*** GIVEN RECORDS ***

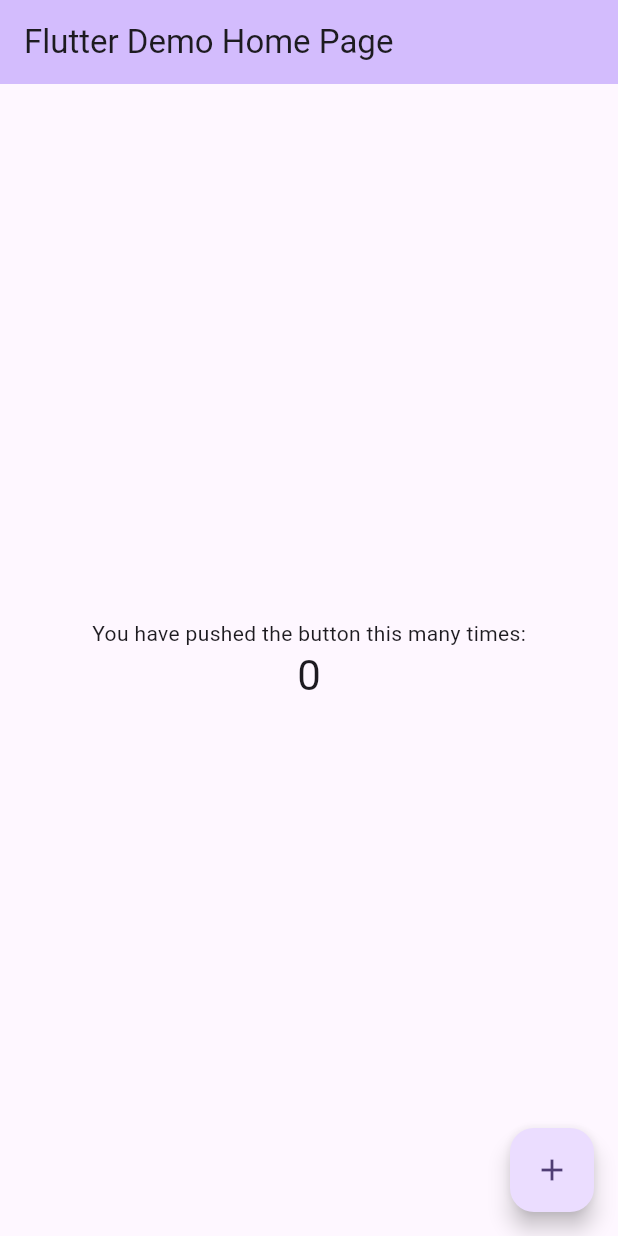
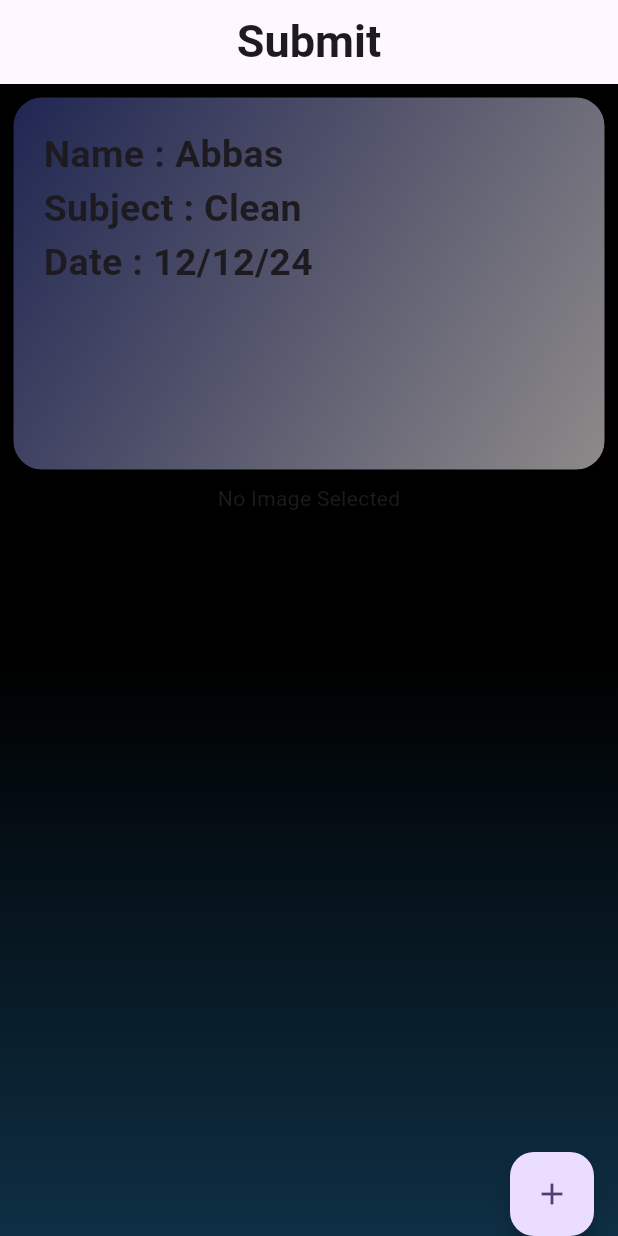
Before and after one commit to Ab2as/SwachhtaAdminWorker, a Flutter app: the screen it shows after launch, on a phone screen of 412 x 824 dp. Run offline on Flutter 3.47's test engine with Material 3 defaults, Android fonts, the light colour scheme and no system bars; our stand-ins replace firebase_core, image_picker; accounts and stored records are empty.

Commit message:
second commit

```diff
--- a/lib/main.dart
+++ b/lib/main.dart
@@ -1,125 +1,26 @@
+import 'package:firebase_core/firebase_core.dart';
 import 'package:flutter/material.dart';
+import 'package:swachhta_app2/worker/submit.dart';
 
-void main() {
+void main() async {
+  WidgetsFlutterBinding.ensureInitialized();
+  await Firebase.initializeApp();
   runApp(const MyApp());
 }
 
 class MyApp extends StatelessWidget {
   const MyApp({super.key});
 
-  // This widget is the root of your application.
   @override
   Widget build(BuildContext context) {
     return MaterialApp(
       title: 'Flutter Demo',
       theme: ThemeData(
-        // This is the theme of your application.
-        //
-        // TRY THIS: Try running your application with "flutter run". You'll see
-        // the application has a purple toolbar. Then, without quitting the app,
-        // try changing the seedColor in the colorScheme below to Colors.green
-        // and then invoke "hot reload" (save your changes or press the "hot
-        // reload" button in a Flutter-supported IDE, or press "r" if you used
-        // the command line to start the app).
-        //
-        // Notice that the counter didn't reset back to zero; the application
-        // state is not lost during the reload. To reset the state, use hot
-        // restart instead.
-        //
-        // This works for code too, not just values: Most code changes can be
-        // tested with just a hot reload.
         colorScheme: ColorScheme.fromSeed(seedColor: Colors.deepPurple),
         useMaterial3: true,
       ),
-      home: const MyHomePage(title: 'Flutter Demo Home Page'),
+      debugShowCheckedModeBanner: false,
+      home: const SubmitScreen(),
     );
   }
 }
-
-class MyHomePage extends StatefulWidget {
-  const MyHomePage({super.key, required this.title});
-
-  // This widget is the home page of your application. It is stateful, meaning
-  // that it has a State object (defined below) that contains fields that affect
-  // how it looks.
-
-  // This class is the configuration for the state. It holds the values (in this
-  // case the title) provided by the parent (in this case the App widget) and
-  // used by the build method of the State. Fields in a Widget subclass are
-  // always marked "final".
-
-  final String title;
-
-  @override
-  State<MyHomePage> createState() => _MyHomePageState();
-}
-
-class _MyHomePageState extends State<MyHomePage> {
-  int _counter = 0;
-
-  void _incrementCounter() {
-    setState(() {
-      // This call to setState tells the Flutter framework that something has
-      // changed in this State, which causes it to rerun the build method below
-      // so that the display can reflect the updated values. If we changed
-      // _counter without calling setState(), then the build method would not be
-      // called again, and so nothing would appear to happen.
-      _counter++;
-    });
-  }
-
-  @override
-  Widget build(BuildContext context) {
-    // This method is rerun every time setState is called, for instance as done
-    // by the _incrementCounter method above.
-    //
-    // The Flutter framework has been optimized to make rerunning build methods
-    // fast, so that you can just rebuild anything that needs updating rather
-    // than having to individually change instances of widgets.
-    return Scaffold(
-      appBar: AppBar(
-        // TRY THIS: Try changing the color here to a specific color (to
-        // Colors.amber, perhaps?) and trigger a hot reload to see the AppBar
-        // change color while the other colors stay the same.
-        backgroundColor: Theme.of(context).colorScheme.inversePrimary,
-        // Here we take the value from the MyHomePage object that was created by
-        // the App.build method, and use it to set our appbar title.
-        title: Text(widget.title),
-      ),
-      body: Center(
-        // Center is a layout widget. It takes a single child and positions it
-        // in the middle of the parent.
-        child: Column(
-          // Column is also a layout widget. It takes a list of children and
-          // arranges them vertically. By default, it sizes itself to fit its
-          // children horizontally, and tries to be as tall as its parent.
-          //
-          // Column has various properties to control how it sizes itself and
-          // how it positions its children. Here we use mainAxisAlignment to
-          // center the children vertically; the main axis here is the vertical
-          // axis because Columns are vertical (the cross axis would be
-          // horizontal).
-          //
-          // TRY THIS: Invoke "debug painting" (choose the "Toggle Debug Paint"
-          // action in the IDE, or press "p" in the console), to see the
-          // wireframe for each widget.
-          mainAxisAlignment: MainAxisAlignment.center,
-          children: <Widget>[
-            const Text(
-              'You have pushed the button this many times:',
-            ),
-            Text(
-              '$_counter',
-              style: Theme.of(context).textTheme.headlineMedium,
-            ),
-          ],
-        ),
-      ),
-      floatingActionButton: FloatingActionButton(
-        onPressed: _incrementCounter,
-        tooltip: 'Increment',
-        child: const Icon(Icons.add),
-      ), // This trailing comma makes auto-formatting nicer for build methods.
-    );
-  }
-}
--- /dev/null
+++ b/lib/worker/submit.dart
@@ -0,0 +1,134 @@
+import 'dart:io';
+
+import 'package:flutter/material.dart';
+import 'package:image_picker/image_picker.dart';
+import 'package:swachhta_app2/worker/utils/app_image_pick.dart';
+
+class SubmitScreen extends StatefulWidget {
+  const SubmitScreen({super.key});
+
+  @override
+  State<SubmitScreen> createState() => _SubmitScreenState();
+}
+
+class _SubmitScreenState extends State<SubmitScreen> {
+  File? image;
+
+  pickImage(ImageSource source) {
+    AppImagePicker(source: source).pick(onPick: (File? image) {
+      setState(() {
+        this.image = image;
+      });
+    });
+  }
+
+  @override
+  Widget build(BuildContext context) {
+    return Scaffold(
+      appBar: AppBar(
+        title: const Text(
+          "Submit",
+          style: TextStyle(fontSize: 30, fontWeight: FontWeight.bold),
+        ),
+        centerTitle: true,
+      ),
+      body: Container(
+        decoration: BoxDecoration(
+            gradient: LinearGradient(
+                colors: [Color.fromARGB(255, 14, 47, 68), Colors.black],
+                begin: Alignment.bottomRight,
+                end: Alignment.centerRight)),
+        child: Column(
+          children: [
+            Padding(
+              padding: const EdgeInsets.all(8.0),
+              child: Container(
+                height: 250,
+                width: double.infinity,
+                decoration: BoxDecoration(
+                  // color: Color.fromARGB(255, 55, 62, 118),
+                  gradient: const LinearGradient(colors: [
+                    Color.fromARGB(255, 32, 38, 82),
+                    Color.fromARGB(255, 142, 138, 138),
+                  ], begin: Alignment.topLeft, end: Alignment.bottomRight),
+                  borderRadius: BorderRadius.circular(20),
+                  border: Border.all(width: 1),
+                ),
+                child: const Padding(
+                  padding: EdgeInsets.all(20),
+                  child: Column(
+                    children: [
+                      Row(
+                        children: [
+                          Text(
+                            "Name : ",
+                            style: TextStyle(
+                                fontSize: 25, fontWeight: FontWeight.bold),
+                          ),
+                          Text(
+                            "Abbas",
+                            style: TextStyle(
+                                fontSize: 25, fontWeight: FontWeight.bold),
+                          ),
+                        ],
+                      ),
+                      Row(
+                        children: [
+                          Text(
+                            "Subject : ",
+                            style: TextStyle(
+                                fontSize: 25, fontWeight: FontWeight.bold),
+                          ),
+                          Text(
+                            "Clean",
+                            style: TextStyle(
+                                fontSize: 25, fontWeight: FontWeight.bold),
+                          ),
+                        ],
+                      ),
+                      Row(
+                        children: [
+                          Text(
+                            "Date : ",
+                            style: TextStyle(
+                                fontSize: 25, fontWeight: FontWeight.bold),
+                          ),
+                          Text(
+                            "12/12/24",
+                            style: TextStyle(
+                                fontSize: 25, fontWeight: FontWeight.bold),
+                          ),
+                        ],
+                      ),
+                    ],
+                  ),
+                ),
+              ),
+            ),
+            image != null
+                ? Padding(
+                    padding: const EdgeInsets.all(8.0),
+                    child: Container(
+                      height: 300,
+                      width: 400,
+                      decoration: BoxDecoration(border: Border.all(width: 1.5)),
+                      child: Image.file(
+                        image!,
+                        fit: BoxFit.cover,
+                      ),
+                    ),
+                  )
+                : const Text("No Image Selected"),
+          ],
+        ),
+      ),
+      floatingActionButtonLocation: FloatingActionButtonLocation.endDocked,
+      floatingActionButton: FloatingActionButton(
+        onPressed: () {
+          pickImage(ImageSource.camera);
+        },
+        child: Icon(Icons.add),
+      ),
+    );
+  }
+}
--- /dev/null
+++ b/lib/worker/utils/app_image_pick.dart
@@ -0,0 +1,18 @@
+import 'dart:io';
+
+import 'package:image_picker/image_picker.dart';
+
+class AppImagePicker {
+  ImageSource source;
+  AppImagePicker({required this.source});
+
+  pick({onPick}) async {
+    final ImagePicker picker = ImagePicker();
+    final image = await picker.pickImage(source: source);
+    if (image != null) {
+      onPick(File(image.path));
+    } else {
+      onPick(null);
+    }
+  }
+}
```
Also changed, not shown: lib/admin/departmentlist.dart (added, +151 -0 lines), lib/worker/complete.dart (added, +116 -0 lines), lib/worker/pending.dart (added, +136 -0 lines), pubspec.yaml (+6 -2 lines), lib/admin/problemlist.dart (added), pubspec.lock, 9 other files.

*** End of GIVEN RECORDS ***

* [TASK INSTRUCTIONS]
Among the records, find each line where the word "children" occurs, and copy it.

* [ANSWER BOX]
-          // Column is also a layout widget. It takes a list of children and
-          // children horizontally, and tries to be as tall as its parent.
-          // how it positions its children. Here we use mainAxisAlignment to
-          // center the children vertically; the main axis here is the vertical
-          children: <Widget>[
+          children: [
+                    children: [
+                        children: [
+                        children: [
+                        children: [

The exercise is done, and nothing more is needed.